* [TASK TO CARRY OUT]: Keep the wording of the records intact as you retype them, and omit every image.

* [INPUT]:
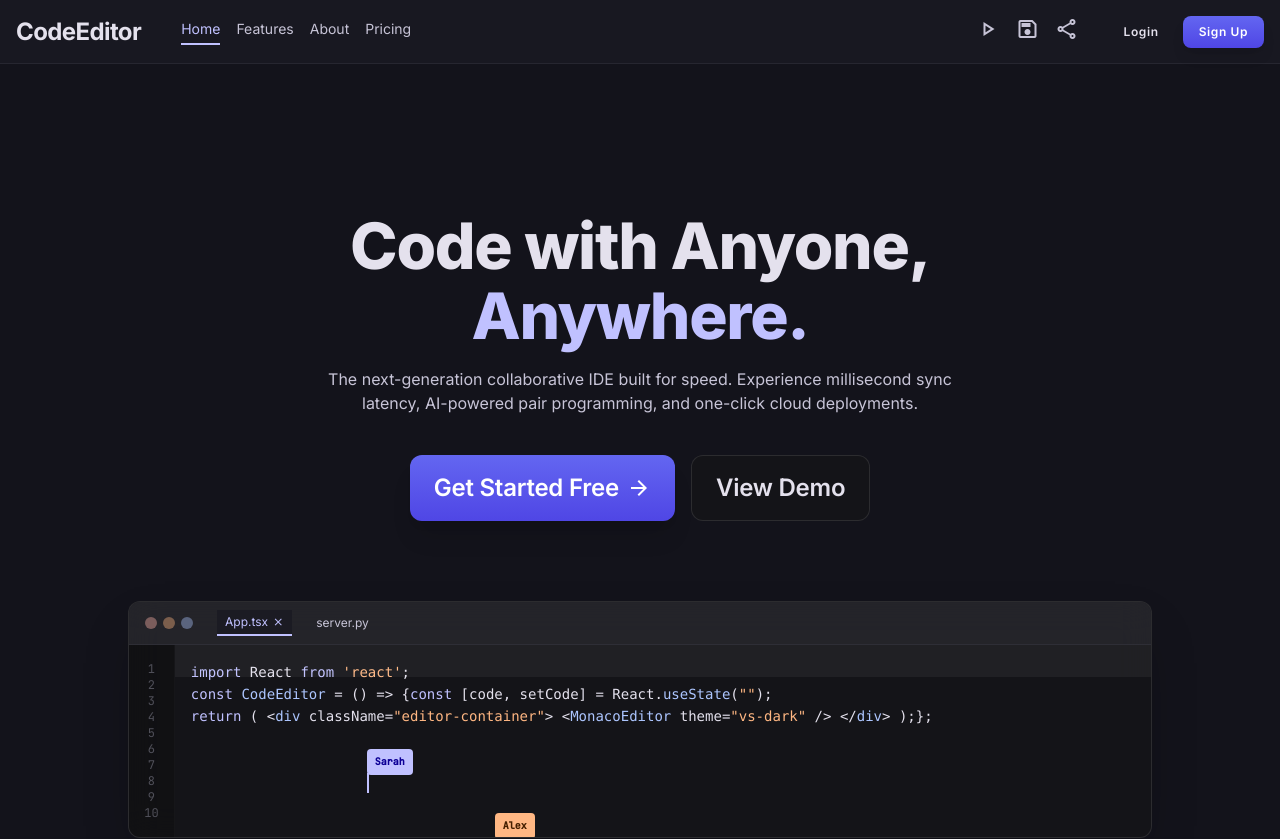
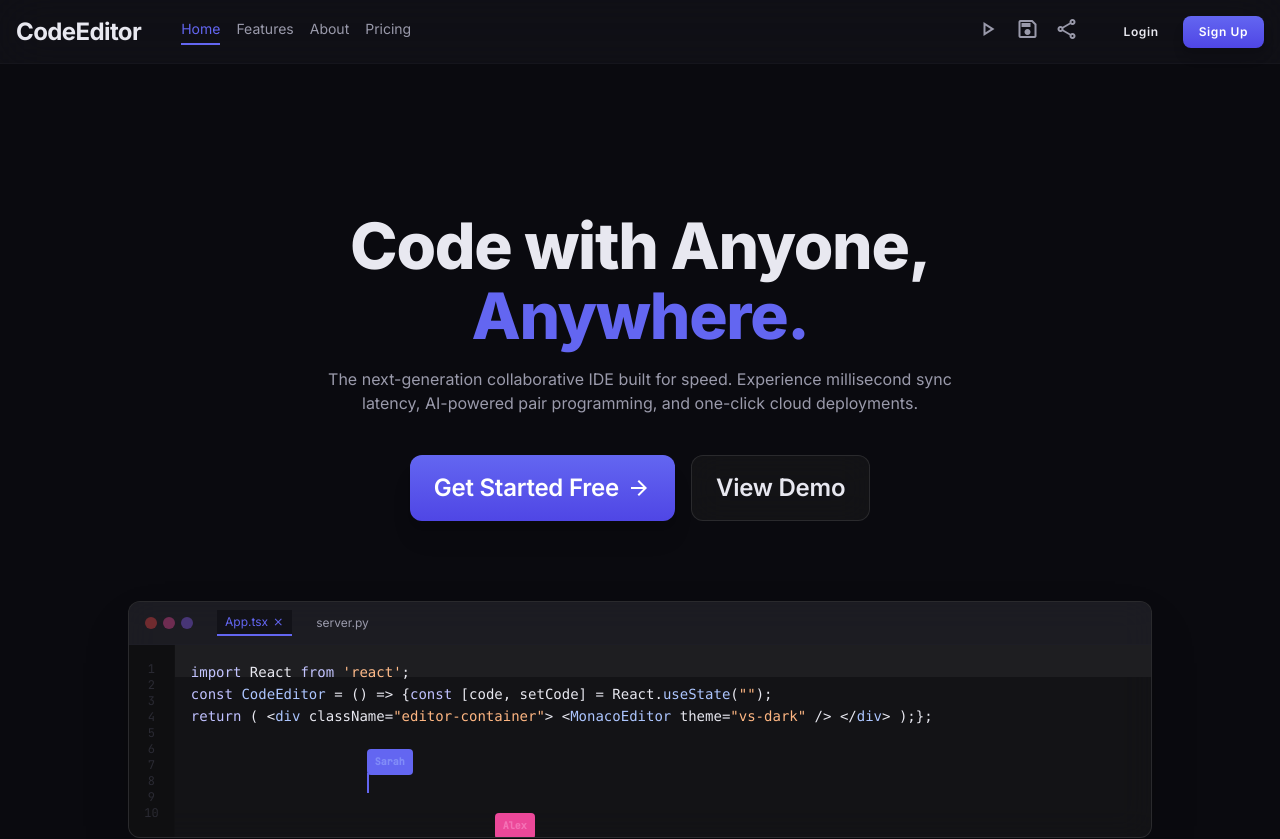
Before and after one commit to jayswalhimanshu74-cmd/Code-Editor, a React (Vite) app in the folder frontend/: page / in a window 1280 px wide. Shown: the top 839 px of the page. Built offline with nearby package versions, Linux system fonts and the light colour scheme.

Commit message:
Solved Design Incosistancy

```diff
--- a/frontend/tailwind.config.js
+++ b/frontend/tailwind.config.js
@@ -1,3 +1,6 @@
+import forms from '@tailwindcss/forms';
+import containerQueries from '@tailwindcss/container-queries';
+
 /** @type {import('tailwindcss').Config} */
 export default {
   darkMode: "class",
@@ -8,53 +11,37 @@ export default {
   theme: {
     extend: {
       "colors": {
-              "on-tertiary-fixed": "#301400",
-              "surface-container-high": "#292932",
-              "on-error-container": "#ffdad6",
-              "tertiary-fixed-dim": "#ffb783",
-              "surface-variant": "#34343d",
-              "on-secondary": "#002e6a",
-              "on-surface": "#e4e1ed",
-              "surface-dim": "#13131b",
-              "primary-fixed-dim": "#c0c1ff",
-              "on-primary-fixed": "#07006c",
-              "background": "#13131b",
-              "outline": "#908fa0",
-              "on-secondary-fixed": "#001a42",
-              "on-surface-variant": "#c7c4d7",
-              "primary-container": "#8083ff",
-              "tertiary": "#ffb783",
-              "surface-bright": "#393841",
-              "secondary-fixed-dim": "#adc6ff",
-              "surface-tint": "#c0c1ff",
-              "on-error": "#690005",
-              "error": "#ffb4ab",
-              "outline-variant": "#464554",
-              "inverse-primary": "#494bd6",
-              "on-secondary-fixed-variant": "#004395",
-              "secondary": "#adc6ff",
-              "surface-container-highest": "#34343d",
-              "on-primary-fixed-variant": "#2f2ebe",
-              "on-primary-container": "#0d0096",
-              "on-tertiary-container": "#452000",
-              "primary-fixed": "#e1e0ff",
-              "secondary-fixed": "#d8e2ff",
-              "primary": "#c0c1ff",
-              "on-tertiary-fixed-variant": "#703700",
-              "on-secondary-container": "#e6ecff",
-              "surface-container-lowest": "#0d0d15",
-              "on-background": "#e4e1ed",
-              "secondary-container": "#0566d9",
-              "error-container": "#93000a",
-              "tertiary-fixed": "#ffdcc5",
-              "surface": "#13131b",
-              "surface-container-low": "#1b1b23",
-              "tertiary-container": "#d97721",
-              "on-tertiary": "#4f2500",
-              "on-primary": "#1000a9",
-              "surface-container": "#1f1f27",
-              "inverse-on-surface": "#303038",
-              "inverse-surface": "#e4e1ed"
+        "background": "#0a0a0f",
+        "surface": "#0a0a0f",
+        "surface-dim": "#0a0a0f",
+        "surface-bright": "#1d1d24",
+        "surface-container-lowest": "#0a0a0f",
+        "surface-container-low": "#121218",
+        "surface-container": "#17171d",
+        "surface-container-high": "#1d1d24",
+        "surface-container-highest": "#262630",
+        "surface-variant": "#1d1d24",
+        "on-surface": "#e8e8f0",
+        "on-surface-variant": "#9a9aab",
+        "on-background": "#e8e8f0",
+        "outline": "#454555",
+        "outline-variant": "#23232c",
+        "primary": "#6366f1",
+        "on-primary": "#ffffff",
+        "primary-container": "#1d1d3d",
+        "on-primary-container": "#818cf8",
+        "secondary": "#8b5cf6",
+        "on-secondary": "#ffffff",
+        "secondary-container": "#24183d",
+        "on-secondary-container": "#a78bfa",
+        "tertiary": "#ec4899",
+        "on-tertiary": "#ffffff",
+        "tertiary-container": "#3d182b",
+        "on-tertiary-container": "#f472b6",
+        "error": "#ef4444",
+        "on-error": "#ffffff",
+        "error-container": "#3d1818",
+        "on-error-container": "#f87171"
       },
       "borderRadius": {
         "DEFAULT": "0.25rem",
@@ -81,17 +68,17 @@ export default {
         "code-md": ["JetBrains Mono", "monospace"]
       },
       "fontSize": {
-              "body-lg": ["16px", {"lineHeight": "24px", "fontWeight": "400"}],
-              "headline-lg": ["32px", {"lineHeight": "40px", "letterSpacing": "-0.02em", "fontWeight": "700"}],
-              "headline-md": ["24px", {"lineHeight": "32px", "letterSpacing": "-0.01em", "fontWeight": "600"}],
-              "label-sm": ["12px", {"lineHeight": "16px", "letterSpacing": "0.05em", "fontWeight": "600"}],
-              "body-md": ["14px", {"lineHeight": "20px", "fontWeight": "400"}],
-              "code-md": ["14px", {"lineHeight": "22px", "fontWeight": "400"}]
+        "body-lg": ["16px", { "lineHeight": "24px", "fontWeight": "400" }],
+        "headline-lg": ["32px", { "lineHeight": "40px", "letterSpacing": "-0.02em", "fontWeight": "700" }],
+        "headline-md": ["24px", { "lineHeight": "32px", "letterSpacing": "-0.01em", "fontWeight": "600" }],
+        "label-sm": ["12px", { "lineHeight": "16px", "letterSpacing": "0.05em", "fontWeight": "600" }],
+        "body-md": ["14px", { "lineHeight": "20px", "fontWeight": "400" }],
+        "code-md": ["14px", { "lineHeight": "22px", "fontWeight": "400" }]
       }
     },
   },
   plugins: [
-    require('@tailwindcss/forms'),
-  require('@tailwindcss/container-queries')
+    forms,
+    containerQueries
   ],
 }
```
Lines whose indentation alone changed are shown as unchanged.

* [EXERCISE ANSWER]:
Before and after one commit to jayswalhimanshu74-cmd/Code-Editor, a React (Vite) app in the folder frontend/: page / in a window 1280 px wide. Shown: the top 839 px of the page. Built offline with nearby package versions, Linux system fonts and the light colour scheme.

Commit message:
Solved Design Incosistancy

```diff
--- a/frontend/tailwind.config.js
+++ b/frontend/tailwind.config.js
@@ -1,3 +1,6 @@
+import forms from '@tailwindcss/forms';
+import containerQueries from '@tailwindcss/container-queries';
+
 /** @type {import('tailwindcss').Config} */
 export default {
   darkMode: "class",
@@ -8,53 +11,37 @@ export default {
   theme: {
     extend: {
       "colors": {
-              "on-tertiary-fixed": "#301400",
-              "surface-container-high": "#292932",
-              "on-error-container": "#ffdad6",
-              "tertiary-fixed-dim": "#ffb783",
-              "surface-variant": "#34343d",
-              "on-secondary": "#002e6a",
-              "on-surface": "#e4e1ed",
-              "surface-dim": "#13131b",
-              "primary-fixed-dim": "#c0c1ff",
-              "on-primary-fixed": "#07006c",
-              "background": "#13131b",
-              "outline": "#908fa0",
-              "on-secondary-fixed": "#001a42",
-              "on-surface-variant": "#c7c4d7",
-              "primary-container": "#8083ff",
-              "tertiary": "#ffb783",
-              "surface-bright": "#393841",
-              "secondary-fixed-dim": "#adc6ff",
-              "surface-tint": "#c0c1ff",
-              "on-error": "#690005",
-              "error": "#ffb4ab",
-              "outline-variant": "#464554",
-              "inverse-primary": "#494bd6",
-              "on-secondary-fixed-variant": "#004395",
-              "secondary": "#adc6ff",
-              "surface-container-highest": "#34343d",
-              "on-primary-fixed-variant": "#2f2ebe",
-              "on-primary-container": "#0d0096",
-              "on-tertiary-container": "#452000",
-              "primary-fixed": "#e1e0ff",
-              "secondary-fixed": "#d8e2ff",
-              "primary": "#c0c1ff",
-              "on-tertiary-fixed-variant": "#703700",
-              "on-secondary-container": "#e6ecff",
-              "surface-container-lowest": "#0d0d15",
-              "on-background": "#e4e1ed",
-              "secondary-container": "#0566d9",
-              "error-container": "#93000a",
-              "tertiary-fixed": "#ffdcc5",
-              "surface": "#13131b",
-              "surface-container-low": "#1b1b23",
-              "tertiary-container": "#d97721",
-              "on-tertiary": "#4f2500",
-              "on-primary": "#1000a9",
-              "surface-container": "#1f1f27",
-              "inverse-on-surface": "#303038",
-              "inverse-surface": "#e4e1ed"
+        "background": "#0a0a0f",
+        "surface": "#0a0a0f",
+        "surface-dim": "#0a0a0f",
+        "surface-bright": "#1d1d24",
+        "surface-container-lowest": "#0a0a0f",
+        "surface-container-low": "#121218",
+        "surface-container": "#17171d",
+        "surface-container-high": "#1d1d24",
+        "surface-container-highest": "#262630",
+        "surface-variant": "#1d1d24",
+        "on-surface": "#e8e8f0",
+        "on-surface-variant": "#9a9aab",
+        "on-background": "#e8e8f0",
+        "outline": "#454555",
+        "outline-variant": "#23232c",
+        "primary": "#6366f1",
+        "on-primary": "#ffffff",
+        "primary-container": "#1d1d3d",
+        "on-primary-container": "#818cf8",
+        "secondary": "#8b5cf6",
+        "on-secondary": "#ffffff",
+        "secondary-container": "#24183d",
+        "on-secondary-container": "#a78bfa",
+        "tertiary": "#ec4899",
+        "on-tertiary": "#ffffff",
+        "tertiary-container": "#3d182b",
+        "on-tertiary-container": "#f472b6",
+        "error": "#ef4444",
+        "on-error": "#ffffff",
+        "error-container": "#3d1818",
+        "on-error-container": "#f87171"
       },
       "borderRadius": {
         "DEFAULT": "0.25rem",
@@ -81,17 +68,17 @@ export default {
         "code-md": ["JetBrains Mono", "monospace"]
       },
       "fontSize": {
-              "body-lg": ["16px", {"lineHeight": "24px", "fontWeight": "400"}],
-              "headline-lg": ["32px", {"lineHeight": "40px", "letterSpacing": "-0.02em", "fontWeight": "700"}],
-              "headline-md": ["24px", {"lineHeight": "32px", "letterSpacing": "-0.01em", "fontWeight": "600"}],
-              "label-sm": ["12px", {"lineHeight": "16px", "letterSpacing": "0.05em", "fontWeight": "600"}],
-              "body-md": ["14px", {"lineHeight": "20px", "fontWeight": "400"}],
-              "code-md": ["14px", {"lineHeight": "22px", "fontWeight": "400"}]
+        "body-lg": ["16px", { "lineHeight": "24px", "fontWeight": "400" }],
+        "headline-lg": ["32px", { "lineHeight": "40px", "letterSpacing": "-0.02em", "fontWeight": "700" }],
+        "headline-md": ["24px", { "lineHeight": "32px", "letterSpacing": "-0.01em", "fontWeight": "600" }],
+        "label-sm": ["12px", { "lineHeight": "16px", "letterSpacing": "0.05em", "fontWeight": "600" }],
+        "body-md": ["14px", { "lineHeight": "20px", "fontWeight": "400" }],
+        "code-md": ["14px", { "lineHeight": "22px", "fontWeight": "400" }]
       }
     },
   },
   plugins: [
-    require('@tailwindcss/forms'),
-  require('@tailwindcss/container-queries')
+    forms,
+    containerQueries
   ],
 }
```
Lines whose indentation alone changed are shown as unchanged.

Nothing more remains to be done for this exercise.